**WORK TASK**
Go through the entries below and work out how many lines include "aborts". Answer with the number only.

**DATA TO PROCESS**
----------------

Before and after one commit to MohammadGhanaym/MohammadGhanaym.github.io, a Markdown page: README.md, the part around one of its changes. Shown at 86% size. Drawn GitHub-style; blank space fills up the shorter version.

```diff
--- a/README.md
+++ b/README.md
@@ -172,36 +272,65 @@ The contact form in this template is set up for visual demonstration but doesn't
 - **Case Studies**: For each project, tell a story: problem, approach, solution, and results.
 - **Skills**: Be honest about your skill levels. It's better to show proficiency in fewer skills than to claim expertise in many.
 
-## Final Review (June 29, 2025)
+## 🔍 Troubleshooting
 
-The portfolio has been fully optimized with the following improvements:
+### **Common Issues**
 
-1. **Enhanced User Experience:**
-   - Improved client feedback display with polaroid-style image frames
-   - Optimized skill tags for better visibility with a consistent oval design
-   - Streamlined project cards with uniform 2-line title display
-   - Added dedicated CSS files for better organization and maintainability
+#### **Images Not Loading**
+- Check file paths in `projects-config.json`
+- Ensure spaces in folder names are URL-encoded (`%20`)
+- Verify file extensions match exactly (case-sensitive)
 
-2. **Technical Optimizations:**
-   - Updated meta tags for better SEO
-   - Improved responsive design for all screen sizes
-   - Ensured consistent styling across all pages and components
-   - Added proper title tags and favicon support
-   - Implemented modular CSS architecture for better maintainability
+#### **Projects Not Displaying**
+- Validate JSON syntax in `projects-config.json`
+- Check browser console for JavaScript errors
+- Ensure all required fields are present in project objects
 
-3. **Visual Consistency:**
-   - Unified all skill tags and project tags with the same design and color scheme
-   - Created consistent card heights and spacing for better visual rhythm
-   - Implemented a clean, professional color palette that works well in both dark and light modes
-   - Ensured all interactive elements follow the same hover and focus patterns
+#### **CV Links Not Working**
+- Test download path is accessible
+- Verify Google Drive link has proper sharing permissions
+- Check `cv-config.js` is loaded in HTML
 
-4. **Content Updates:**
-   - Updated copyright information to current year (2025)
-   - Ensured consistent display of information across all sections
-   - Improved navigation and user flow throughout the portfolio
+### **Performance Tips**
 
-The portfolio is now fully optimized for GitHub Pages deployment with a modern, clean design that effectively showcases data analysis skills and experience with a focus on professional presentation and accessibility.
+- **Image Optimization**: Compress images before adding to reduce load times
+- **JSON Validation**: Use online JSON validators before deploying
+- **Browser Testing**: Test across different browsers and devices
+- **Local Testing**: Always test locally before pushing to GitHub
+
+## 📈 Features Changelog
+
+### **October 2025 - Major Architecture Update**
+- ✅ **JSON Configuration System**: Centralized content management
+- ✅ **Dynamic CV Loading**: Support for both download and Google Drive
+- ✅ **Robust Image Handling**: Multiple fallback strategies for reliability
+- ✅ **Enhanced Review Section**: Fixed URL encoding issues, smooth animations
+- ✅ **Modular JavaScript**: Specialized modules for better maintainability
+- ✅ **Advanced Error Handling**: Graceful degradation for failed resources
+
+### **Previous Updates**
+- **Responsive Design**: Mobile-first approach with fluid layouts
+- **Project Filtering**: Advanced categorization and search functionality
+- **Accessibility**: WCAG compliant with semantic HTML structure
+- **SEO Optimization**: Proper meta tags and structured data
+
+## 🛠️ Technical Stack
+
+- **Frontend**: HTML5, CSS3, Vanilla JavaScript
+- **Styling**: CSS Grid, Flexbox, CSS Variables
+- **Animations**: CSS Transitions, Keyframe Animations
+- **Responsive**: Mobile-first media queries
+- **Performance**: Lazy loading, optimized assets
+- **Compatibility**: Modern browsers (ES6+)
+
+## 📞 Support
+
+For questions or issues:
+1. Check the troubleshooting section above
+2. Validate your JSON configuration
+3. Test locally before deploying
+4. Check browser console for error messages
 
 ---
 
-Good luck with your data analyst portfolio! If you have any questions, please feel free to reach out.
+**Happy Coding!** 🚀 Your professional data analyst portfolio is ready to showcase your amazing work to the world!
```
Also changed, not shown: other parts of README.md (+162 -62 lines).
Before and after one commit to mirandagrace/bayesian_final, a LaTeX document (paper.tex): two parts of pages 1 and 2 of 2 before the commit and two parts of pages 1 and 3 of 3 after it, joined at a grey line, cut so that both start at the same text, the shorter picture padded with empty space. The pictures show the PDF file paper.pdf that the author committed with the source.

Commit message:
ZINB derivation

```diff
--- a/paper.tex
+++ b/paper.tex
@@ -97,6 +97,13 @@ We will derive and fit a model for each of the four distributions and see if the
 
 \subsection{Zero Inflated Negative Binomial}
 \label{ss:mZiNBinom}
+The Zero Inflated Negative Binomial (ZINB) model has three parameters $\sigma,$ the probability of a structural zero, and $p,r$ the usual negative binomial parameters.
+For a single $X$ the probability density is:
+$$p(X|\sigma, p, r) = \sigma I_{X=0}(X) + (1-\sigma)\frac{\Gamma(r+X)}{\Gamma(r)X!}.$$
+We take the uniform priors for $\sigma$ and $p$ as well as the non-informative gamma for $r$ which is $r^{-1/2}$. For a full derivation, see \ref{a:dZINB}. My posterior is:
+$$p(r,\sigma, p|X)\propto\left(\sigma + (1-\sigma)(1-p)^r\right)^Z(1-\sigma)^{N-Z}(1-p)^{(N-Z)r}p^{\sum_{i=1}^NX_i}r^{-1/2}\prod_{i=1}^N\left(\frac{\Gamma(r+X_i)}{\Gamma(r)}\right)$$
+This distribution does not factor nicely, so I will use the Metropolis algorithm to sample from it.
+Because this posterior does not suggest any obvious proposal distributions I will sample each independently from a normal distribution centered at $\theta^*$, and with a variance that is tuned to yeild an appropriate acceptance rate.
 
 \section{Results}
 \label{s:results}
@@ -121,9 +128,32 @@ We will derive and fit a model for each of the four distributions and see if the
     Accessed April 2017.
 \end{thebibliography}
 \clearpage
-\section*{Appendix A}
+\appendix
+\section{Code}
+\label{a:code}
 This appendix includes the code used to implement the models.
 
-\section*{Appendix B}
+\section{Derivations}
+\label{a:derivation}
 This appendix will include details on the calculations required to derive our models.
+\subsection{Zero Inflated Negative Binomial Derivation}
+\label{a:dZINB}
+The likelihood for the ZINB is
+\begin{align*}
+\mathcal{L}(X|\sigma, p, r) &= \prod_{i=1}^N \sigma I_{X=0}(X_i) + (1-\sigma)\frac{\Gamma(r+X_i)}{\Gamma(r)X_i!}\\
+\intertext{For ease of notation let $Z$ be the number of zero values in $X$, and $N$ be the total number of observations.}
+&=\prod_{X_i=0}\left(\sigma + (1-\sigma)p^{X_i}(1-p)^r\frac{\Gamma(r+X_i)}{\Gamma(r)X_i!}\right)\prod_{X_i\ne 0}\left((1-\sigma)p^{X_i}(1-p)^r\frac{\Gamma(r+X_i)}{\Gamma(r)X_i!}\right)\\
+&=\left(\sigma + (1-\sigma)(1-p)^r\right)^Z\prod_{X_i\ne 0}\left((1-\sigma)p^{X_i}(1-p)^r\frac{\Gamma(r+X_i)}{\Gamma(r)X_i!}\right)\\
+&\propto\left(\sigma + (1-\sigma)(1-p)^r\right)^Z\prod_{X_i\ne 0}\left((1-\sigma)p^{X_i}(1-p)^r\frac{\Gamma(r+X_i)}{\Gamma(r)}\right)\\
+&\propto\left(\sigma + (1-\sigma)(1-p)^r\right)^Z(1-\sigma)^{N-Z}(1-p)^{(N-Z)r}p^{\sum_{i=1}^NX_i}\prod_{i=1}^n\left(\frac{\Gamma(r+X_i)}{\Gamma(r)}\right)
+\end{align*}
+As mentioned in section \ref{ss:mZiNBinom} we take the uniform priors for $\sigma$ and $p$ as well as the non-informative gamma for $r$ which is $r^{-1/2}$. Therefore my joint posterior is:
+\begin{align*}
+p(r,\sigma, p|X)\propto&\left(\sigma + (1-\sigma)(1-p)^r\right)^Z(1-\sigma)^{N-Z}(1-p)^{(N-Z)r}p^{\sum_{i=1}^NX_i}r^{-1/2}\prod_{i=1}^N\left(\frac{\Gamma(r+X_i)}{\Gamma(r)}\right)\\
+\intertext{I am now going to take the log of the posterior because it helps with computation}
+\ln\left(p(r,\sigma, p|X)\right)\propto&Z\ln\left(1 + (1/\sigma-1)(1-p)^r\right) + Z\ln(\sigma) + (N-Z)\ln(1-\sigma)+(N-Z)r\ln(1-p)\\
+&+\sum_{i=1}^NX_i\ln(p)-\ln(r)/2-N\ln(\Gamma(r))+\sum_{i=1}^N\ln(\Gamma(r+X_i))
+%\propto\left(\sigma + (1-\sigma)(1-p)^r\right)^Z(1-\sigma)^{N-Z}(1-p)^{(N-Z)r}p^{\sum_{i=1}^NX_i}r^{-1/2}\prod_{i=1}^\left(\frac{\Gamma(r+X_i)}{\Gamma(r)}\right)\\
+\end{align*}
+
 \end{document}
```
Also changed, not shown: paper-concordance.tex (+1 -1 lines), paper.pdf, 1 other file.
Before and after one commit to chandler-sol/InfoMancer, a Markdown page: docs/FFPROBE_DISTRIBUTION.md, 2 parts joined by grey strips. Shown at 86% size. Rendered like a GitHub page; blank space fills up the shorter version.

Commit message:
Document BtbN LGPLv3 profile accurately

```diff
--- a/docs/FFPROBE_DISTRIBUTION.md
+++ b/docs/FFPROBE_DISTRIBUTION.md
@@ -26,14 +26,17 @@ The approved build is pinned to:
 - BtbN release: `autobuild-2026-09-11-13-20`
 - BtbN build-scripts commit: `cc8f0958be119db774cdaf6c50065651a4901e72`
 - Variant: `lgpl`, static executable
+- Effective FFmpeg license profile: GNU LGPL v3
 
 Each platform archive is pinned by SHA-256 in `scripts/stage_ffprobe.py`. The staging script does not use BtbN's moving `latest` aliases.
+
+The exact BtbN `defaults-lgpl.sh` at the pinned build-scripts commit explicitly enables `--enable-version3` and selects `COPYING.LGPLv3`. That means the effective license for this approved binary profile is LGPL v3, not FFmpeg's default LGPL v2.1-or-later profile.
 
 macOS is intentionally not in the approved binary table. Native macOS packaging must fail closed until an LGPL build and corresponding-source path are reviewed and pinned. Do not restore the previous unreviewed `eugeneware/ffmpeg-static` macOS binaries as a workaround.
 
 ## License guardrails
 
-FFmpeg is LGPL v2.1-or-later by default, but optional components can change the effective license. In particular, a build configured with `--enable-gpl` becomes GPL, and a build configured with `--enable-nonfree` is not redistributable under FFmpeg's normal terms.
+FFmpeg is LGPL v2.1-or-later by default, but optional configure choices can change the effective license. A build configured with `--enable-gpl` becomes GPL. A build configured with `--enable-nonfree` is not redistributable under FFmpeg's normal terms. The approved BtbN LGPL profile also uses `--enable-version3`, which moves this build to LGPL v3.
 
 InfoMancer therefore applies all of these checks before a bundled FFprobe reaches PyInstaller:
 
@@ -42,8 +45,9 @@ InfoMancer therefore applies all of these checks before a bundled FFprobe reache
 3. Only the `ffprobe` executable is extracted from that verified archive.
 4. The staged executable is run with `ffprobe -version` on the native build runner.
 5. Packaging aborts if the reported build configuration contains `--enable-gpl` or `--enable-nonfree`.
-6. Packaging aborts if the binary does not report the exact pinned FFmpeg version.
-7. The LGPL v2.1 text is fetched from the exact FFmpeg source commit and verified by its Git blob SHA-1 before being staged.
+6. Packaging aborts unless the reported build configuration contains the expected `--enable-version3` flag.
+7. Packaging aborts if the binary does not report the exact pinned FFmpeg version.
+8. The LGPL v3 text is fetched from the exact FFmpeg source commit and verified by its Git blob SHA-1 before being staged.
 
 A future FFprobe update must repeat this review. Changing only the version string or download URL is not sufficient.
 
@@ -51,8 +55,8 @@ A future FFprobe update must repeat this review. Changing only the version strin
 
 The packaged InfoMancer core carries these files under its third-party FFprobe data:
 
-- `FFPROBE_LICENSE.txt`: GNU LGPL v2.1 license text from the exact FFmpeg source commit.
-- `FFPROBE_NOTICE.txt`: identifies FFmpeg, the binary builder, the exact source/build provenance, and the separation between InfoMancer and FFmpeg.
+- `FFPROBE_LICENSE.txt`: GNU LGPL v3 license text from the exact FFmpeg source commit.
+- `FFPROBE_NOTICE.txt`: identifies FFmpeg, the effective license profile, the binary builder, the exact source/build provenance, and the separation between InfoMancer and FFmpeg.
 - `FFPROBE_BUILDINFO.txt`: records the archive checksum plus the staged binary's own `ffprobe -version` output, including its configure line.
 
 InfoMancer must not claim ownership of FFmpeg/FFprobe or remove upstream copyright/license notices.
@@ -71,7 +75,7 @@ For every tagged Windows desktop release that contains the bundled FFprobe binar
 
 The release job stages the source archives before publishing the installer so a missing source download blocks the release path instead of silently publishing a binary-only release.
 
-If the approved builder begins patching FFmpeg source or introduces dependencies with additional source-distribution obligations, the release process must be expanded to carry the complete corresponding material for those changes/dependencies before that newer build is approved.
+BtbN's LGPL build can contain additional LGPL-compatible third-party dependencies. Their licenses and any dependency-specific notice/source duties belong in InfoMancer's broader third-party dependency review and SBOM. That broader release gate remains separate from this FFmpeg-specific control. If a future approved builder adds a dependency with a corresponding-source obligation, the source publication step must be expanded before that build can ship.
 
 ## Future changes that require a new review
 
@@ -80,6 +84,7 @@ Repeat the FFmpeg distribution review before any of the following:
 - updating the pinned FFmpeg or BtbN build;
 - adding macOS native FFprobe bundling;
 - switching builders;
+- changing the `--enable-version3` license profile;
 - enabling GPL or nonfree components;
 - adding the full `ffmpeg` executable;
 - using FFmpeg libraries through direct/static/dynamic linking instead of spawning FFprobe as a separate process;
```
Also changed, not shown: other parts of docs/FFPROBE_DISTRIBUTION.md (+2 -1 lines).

----------------

**TASK OUTPUT**
4